::: Data :::

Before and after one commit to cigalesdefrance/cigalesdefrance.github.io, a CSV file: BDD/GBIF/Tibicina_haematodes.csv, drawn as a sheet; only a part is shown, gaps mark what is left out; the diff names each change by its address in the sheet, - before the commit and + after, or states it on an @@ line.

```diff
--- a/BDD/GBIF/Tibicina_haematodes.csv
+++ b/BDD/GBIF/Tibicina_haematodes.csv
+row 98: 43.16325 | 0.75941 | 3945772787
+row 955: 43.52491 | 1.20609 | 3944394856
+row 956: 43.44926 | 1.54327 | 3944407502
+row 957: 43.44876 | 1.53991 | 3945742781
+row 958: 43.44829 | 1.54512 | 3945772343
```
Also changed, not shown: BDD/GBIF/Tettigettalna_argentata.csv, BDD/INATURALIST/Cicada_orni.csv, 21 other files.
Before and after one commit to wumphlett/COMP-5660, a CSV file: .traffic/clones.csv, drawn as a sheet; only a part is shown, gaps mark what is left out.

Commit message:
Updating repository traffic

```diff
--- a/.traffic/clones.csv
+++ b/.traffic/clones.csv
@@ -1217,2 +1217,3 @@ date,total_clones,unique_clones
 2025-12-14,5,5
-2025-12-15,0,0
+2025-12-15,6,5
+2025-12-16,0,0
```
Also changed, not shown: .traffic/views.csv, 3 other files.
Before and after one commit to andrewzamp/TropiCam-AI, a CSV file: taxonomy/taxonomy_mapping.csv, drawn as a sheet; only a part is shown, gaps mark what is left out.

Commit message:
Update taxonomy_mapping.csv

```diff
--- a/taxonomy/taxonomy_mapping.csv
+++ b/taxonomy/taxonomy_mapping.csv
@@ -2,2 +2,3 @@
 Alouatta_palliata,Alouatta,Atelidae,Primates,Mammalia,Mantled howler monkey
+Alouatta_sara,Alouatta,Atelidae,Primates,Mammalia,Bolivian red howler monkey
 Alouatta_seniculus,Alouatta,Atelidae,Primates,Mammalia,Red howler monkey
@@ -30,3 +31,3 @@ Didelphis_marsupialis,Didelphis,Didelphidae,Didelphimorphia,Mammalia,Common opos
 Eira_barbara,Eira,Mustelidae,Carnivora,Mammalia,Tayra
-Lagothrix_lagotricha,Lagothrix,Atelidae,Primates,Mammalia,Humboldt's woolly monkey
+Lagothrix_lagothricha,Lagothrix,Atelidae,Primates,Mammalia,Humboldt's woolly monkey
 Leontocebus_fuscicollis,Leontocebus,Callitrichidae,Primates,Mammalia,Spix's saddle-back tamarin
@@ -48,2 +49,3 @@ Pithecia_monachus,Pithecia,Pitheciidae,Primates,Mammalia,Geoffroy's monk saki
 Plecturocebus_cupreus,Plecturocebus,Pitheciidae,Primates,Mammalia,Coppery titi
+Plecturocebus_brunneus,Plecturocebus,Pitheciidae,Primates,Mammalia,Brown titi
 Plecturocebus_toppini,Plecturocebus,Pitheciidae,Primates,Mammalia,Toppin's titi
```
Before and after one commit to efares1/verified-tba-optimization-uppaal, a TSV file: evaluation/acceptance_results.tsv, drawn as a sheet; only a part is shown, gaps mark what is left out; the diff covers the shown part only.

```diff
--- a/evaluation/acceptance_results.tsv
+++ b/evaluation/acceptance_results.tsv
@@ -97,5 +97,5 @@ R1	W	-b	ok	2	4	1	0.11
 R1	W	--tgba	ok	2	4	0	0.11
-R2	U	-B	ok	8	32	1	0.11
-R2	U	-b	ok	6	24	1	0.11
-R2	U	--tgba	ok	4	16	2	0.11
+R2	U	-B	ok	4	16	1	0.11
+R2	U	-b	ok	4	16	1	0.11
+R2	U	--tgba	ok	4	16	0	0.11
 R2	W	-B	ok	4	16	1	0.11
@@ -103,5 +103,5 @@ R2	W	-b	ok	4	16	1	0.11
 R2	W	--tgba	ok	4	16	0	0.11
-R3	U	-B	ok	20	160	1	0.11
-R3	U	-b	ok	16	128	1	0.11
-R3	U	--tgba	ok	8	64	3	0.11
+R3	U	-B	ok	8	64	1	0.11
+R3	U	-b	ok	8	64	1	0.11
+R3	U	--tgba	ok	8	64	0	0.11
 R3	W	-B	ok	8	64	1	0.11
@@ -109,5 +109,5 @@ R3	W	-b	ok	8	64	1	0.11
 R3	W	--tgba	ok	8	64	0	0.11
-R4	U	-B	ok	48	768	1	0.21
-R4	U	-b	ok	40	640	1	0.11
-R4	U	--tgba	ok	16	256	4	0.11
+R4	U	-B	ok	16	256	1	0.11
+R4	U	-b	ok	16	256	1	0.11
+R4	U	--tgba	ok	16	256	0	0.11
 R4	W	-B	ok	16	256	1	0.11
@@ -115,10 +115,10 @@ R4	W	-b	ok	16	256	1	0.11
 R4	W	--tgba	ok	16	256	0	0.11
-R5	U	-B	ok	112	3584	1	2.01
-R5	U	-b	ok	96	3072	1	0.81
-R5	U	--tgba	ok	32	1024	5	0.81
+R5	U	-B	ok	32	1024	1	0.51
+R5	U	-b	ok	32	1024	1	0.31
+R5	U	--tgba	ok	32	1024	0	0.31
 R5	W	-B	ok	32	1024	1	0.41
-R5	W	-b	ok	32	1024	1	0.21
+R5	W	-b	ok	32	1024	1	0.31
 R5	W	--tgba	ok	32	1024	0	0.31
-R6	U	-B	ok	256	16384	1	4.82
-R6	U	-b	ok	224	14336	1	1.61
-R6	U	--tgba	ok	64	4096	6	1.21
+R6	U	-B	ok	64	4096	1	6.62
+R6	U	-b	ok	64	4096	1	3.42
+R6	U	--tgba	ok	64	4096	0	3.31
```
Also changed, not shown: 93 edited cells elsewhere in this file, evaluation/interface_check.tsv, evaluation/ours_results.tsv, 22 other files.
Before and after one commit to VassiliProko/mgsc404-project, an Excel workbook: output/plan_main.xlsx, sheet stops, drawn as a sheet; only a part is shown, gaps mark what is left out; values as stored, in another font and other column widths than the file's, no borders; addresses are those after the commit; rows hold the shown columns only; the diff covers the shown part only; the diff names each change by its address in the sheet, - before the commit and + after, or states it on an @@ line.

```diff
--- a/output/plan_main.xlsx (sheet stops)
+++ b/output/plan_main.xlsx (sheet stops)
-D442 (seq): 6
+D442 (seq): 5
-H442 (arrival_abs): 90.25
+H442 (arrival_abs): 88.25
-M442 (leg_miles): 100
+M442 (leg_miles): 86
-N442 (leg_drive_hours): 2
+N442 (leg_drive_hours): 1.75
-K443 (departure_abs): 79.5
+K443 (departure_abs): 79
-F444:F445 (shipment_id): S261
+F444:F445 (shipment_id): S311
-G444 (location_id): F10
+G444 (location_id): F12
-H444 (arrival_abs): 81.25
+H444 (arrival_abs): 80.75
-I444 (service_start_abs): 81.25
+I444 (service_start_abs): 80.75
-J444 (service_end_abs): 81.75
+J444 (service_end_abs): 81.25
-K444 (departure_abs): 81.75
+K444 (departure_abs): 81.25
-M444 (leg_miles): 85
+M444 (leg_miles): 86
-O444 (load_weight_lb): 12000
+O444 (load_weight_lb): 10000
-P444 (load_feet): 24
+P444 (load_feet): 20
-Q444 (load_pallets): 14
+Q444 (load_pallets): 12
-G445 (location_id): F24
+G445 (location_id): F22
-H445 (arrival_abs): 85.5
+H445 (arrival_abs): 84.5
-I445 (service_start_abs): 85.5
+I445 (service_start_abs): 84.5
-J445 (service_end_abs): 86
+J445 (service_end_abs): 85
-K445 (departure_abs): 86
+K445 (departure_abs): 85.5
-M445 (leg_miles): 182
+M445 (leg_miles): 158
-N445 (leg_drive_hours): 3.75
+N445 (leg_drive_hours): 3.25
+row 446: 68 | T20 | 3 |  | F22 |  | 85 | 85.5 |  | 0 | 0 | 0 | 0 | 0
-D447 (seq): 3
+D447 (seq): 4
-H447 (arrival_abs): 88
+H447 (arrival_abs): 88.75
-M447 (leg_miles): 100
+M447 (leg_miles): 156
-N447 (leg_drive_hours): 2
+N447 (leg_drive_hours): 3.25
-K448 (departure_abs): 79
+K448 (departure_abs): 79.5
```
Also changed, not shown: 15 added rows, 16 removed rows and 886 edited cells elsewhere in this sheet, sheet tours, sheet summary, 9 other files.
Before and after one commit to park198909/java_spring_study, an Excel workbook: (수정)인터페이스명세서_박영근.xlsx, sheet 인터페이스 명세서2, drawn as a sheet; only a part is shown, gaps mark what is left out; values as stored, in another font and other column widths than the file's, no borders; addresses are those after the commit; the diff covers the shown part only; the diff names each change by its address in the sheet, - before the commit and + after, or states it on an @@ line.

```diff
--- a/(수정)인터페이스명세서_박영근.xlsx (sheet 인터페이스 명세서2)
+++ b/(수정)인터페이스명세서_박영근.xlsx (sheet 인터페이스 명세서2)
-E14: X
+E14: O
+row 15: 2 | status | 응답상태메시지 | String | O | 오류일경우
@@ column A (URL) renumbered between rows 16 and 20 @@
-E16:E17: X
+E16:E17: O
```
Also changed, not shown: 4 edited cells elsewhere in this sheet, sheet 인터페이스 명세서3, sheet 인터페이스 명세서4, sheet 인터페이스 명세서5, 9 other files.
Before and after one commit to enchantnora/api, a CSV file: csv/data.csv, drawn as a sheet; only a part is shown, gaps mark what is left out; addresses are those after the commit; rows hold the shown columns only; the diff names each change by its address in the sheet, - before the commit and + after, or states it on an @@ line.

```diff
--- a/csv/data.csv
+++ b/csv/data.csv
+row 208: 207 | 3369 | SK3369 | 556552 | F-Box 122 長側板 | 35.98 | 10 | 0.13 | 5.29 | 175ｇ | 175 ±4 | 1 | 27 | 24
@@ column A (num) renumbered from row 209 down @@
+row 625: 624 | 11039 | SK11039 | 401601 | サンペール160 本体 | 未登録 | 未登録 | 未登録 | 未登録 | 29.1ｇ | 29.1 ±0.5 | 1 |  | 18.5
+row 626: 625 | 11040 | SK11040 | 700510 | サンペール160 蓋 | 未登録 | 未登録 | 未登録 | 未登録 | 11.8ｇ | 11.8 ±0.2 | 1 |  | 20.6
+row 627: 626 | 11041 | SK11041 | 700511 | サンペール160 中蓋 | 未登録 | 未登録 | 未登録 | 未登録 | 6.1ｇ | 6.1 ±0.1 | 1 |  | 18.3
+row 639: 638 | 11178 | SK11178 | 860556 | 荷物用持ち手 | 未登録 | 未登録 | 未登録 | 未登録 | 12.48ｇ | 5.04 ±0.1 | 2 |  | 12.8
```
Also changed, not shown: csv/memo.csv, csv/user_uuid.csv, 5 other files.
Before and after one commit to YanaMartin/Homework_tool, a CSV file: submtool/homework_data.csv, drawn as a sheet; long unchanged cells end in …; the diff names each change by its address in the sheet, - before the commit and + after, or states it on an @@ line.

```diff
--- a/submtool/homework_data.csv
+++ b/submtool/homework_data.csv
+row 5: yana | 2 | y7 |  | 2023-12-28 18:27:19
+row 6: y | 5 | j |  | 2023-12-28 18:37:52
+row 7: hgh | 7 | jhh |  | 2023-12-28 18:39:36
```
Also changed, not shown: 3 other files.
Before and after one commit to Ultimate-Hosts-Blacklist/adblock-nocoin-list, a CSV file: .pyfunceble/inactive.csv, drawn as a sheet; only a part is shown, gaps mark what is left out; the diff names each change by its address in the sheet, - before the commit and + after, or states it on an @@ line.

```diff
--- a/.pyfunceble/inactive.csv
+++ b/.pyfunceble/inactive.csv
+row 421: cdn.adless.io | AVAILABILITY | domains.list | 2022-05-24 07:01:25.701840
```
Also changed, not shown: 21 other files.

:::

▶ **Goal of the exercise**
All lines above in which the word "traffic" occurs should be identified and copied.

▶ **Result**
Before and after one commit to wumphlett/COMP-5660, a CSV file: .traffic/clones.csv, drawn as a sheet; only a part is shown, gaps mark what is left out.
Updating repository traffic
--- a/.traffic/clones.csv
+++ b/.traffic/clones.csv
Also changed, not shown: .traffic/views.csv, 3 other files.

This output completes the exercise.